=== The data ===
****************

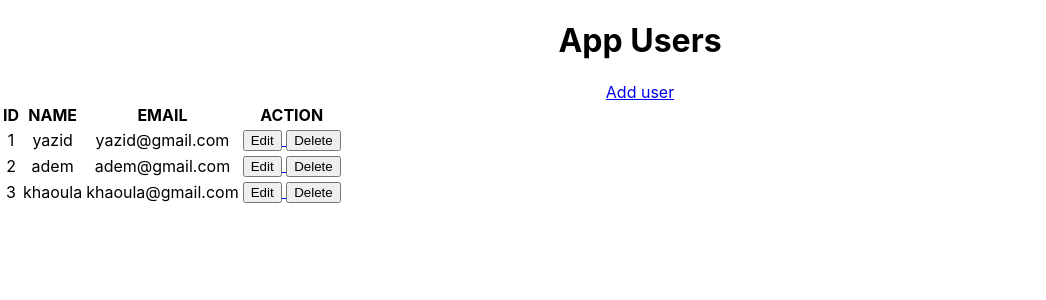
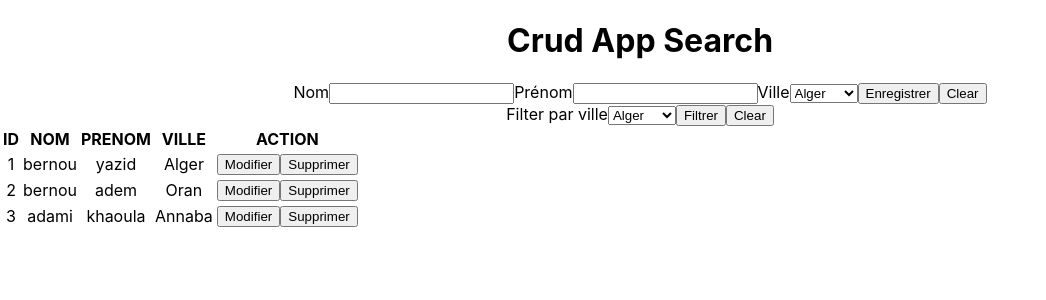
Before and after one commit to yazid1bernou/example-react-redux, a React (Create React App) app: page / in a window 1280 px wide. Shown: the top 300 px of the page, without its empty margins (0-1046 px from the left). Built offline with nearby package versions, Linux system fonts and the light colour scheme.

Commit message:
get data villes and users to App

```diff
--- a/src/App.js
+++ b/src/App.js
@@ -1,24 +1,87 @@
 
 import { BrowserRouter , Routes , Route} from 'react-router-dom';
 import './App.css';
-import ListUsers from "./Users/components/ListUsers";
-import AddUser from "./Users/components/AddUser";
-import UpdateUser from "./Users/components/UpdateUser";
+import { useSelector  , useDispatch} from 'react-redux';
+
 
 function App() {
+
+  const villes =  useSelector(data => data.villes)
+  const users =  useSelector(data => data.users)
 
 
   return (
     <div className="App">
-         <h1> App Users </h1>
+         <h1> Crud App Search </h1>
 
-         <BrowserRouter>
+         <div>
+            <label>Nom</label>
+            <input type="text" />
+            <label>Prénom</label>
+            <input type="text" />
+            <label>Ville</label>
+            <select>
+              {villes?.map((ville , i) =>
+
+                  <option  key={i} value={ville.id}> {ville.nom} </option>
+
+               )}
+
+            </select>
+            <button>Enregistrer</button>
+            <button>Clear</button>
+         </div>
+         <div>
+
+            <label>Filter par ville</label>
+            <select>
+              {villes?.map((ville , i) =>
+
+                  <option  key={i} value={ville.id}> {ville.nom} </option>
+
+               )}
+
+            </select>
+            <button>Filtrer</button>
+            <button>Clear</button>
+         </div>
+
+         <div>
+             <table>
+                <thead>
+                    <th>ID</th>
+                    <th>NOM</th>
+                    <th>PRENOM</th>
+                    <th>VILLE</th>
+                    <th>ACTION</th>
+                </thead>
+                <tbody>
+                   {users.map( (user ,  index) => {
+                      const ville =  villes.find((v) => v.id === parseInt(user.ville));
+                      return (
+                       <tr>
+                          <td>{user.id}</td>
+                          <td>{user.nom}</td>
+                          <td>{user.prenom}</td>
+                          <td>{ville.nom}</td>
+                          <td>
+                            <button>Modifier</button>
+                            <button>Supprimer</button>
+                          </td>
+                        </tr>
+                      )
+                   })}
+                </tbody>
+             </table>
+         </div>
+
+       {/*   <BrowserRouter>
             <Routes>
                     <Route path="/" element={<ListUsers />} />
                     <Route path="/add-user" element={<AddUser />} />
                     <Route path="/update-user/:id" element={<UpdateUser />} />
             </Routes>
-         </BrowserRouter>
+         </BrowserRouter> */}
     </div>
   );
 }
--- a/src/crud-search/config/reducer.js
+++ b/src/crud-search/config/reducer.js
@@ -3,9 +3,9 @@
 const initialState =  {
 
     villes : [
-    { id : 1 ,  nom : "Alger"} ,
-    { id : 2 ,  nom : "Annaba"} ,
-    { id : 3 ,  nom : "Oran"} ,
+        { id : 1 ,  nom : "Alger"} ,
+        { id : 2 ,  nom : "Annaba"} ,
+        { id : 3 ,  nom : "Oran"} ,
     ] ,
 
     users : [
@@ -15,7 +15,7 @@ const initialState =  {
     ]
 }
 
-const reducer  = (state = initialState  , action ) {
+const reducer  = (state = initialState  , action ) => {
      switch (action.type) {
         case "Add_User" :
            return {
@@ -30,6 +30,21 @@ const reducer  = (state = initialState  , action ) {
                 user.ville =  action.payload.ville
             }
             return  state ;
+        case "Delete_User" :
+           return {
+            ...state ,
+            users : [...state.users.filter((u) => u.id !== parseInt(action.payload))]
+           }
+        case "Filter_User" :
+            return {
+                ...state ,
+               filterUsers : [...state.users.filter((u) => u.ville === parseInt(action.payload))]
+            }
+        case "clearFilterUserAction" :
+            return {
+             ...state ,
+             filterUsers : null
+            }
 
         default :
         return state ;
--- a/src/index.js
+++ b/src/index.js
@@ -5,7 +5,7 @@ import App from './App';
 import reportWebVitals from './reportWebVitals';
 import { Provider } from 'react-redux';
 import { legacy_createStore } from 'redux';
-import reducer from './Users/reducer';
+import reducer from './crud-search/config/reducer';
 
 const store =  legacy_createStore(reducer)
 const root = ReactDOM.createRoot(document.getElementById('root'));
```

****************

=== What you are asked to do ===
Please return all lines in the material above that include the word "redux".

=== Solution to the problem ===
Before and after one commit to yazid1bernou/example-react-redux, a React (Create React App) app: page / in a window 1280 px wide. Shown: the top 300 px of the page, without its empty margins (0-1046 px from the left). Built offline with nearby package versions, Linux system fonts and the light colour scheme.
+import { useSelector  , useDispatch} from 'react-redux';
 import { Provider } from 'react-redux';
 import { legacy_createStore } from 'redux';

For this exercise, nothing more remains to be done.